Three weeks after spring break, Miami Beach announced it would declare a “state of emergency” and impose new crowd control restrictions after two shootings on Ocean Drive shattered the relative calm in South Beach during the month-long holiday period.
Details were not released Monday, but city leaders and police officials will address the public at a press conference in the afternoon.
The announcement comes as Miami Beach’s new approach to dealing with massive and sometimes rowdy crowds seemed to be having the desired effect: the fights on street corners and confrontations with prepared cops that lit up social media and embarrassed city leaders in recent years. years, have mostly been absent.
Last year, the city imposed an 8 p.m. curfew and closed its major roadways in the city.
So this spring break, there have been a few shootings, but no fatalities and no life-threatening injuries. And arrests are down from last year, when more than 100 firearms were confiscated, most this year for petty crimes and misdemeanors.
Some city leaders, business owners and some of the tens of thousands of visitors who have flocked to South Beach this month say — with fingers crossed — that the tension and issues that have plagued the aftermath spring break has so far been kept at bay. But the weekend’s two shootings shook the community and led to conversations about what else could be done to limit violence during spring break.
“If you take out those two shootings, which of course are major, then it’s improved significantly from 2021,” resident activist Matthew Gultanoff said.

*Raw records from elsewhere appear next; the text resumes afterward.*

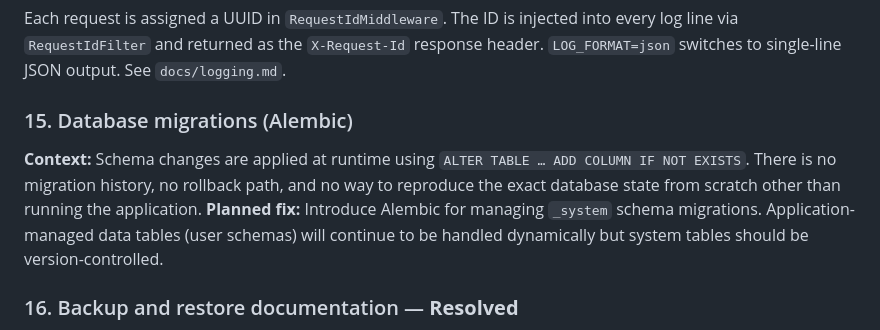
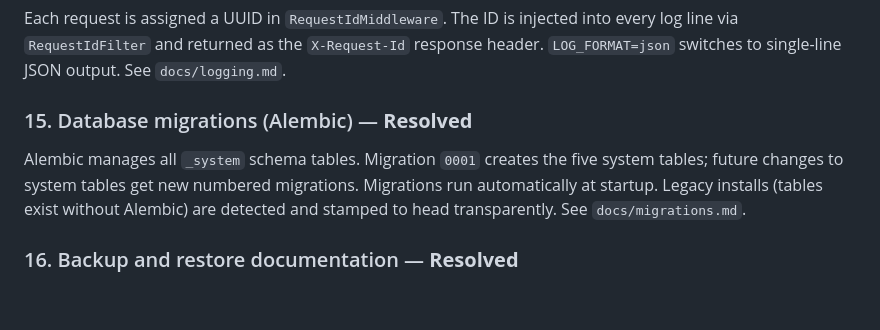
Before and after one commit to planemarlin/minimdm, a Markdown page: docs/known_issues.md, the part around the change. GitHub-like rendering; blank space fills up the shorter version.

```diff
--- a/docs/known_issues.md
+++ b/docs/known_issues.md
@@ -110,9 +110,8 @@ Each JWT now carries a `jti` (UUID). On logout the JTI is written to `_system.to
 ### 14. Structured logging with request IDs — **Resolved**
 Each request is assigned a UUID in `RequestIdMiddleware`. The ID is injected into every log line via `RequestIdFilter` and returned as the `X-Request-Id` response header. `LOG_FORMAT=json` switches to single-line JSON output. See `docs/logging.md`.
 
-### 15. Database migrations (Alembic)
-**Context:** Schema changes are applied at runtime using `ALTER TABLE … ADD COLUMN IF NOT EXISTS`. There is no migration history, no rollback path, and no way to reproduce the exact database state from scratch other than running the application.
-**Planned fix:** Introduce Alembic for managing `_system` schema migrations. Application-managed data tables (user schemas) will continue to be handled dynamically but system tables should be version-controlled.
+### 15. Database migrations (Alembic) — **Resolved**
+Alembic manages all `_system` schema tables. Migration `0001` creates the five system tables; future changes to system tables get new numbered migrations. Migrations run automatically at startup. Legacy installs (tables exist without Alembic) are detected and stamped to head transparently. See `docs/migrations.md`.
 
 ### 16. Backup and restore documentation — **Resolved**
 `docs/backup-restore.md` added covering `pg_dump` / `pg_restore` for full backups, Docker volume backup, cron automation, backup verification, and a note on point-in-time recovery.
```
Also changed, not shown: Changelog.md (+1 -0 lines).
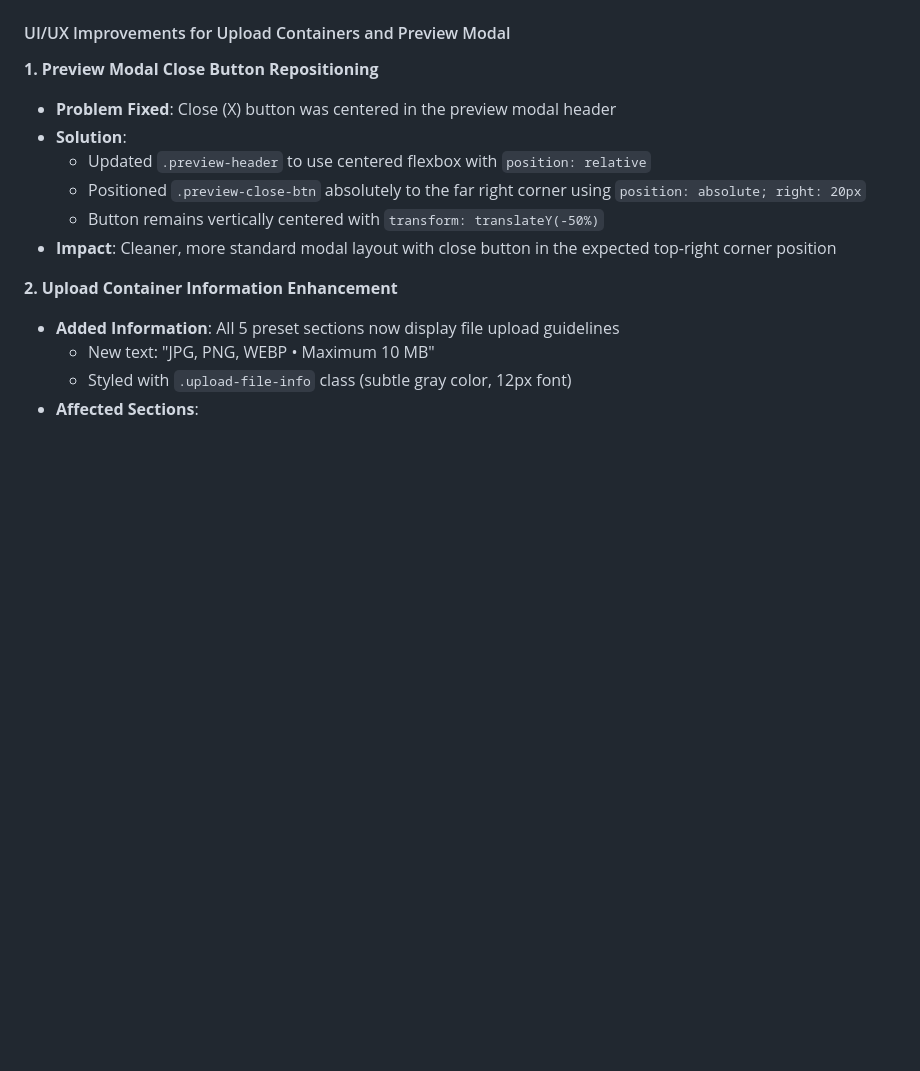
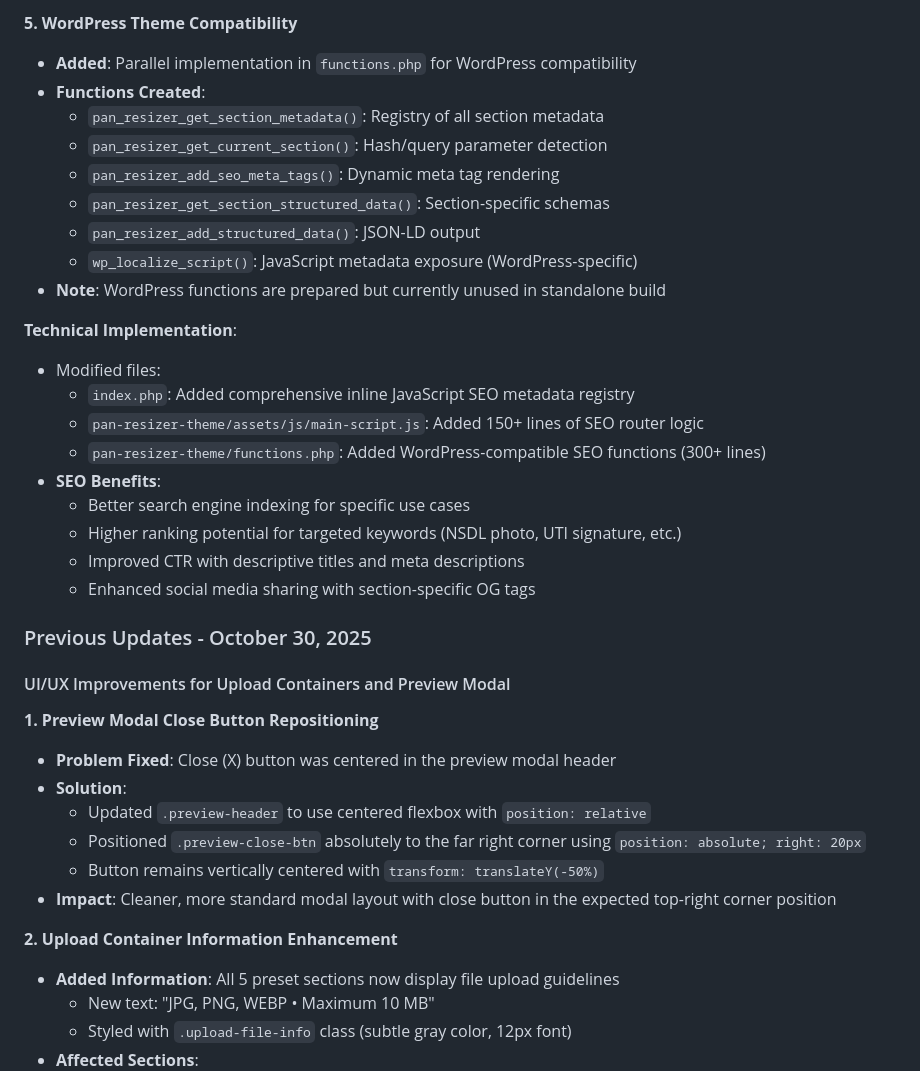
Before and after one commit to Sudip1844/Pantheme, a Markdown page: replit.md, the part around one of its changes. Drawn GitHub-style; blank space fills up the shorter version.

```diff
--- a/replit.md
+++ b/replit.md
@@ -9,3 +57,26 @@ PAN Card Resizer is a client-side web application designed to resize and compres
+**5. WordPress Theme Compatibility**
+- **Added**: Parallel implementation in `functions.php` for WordPress compatibility
+- **Functions Created**:
+  - `pan_resizer_get_section_metadata()`: Registry of all section metadata
+  - `pan_resizer_get_current_section()`: Hash/query parameter detection
+  - `pan_resizer_add_seo_meta_tags()`: Dynamic meta tag rendering
+  - `pan_resizer_get_section_structured_data()`: Section-specific schemas
+  - `pan_resizer_add_structured_data()`: JSON-LD output
+  - `wp_localize_script()`: JavaScript metadata exposure (WordPress-specific)
+- **Note**: WordPress functions are prepared but currently unused in standalone build
+
+**Technical Implementation**:
+- Modified files:
+  - `index.php`: Added comprehensive inline JavaScript SEO metadata registry
+  - `pan-resizer-theme/assets/js/main-script.js`: Added 150+ lines of SEO router logic
+  - `pan-resizer-theme/functions.php`: Added WordPress-compatible SEO functions (300+ lines)
+- **SEO Benefits**:
+  - Better search engine indexing for specific use cases
+  - Higher ranking potential for targeted keywords (NSDL photo, UTI signature, etc.)
+  - Improved CTR with descriptive titles and meta descriptions
+  - Enhanced social media sharing with section-specific OG tags
+
+### Previous Updates - October 30, 2025
 
 #### UI/UX Improvements for Upload Containers and Preview Modal
 
```
Also changed, not shown: other parts of replit.md (+49 -1 lines).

Longtime Ocean Drive owner David Wallack of Mango’s Tropical Cafe agreed spring break had gotten better but said there was a ‘restless crowd’ in town this weekend . He said the police presence in South Beach over the weekend was excellent, but he said the shooting was a symptom of gun culture in America.
“It’s not the companies’ fault, it’s not the police’s fault, it’s nobody’s fault, it’s a cultural phenomenon of the times we live in,” he said. -he declares.
Police have taken to social media to illustrate the dangers they face.
The Miami Beach Fraternal Order of Police posted a 10-second video on Twitter on Sunday that it said showed a dangerous situation, with hundreds of jubilant, dancing spring breakers with lighted phones surrounding and boxing police on a pair of golf carts.
“The video is an excerpt of the crowds and the dangers we face. The officers are EXHAUSTED. The party must end. City officials must take immediate and firm action to keep officers and residents safe,” the Tweet read.
Over the weekend, four Miami Beach police officers were injured in two accidents involving golf carts. In one instance, a Mustang hit a golf cart on Ocean Drive, which was closed to traffic, and three officers were injured. Another was injured on a cart on the beach at Lummus Park. None of them were seriously injured.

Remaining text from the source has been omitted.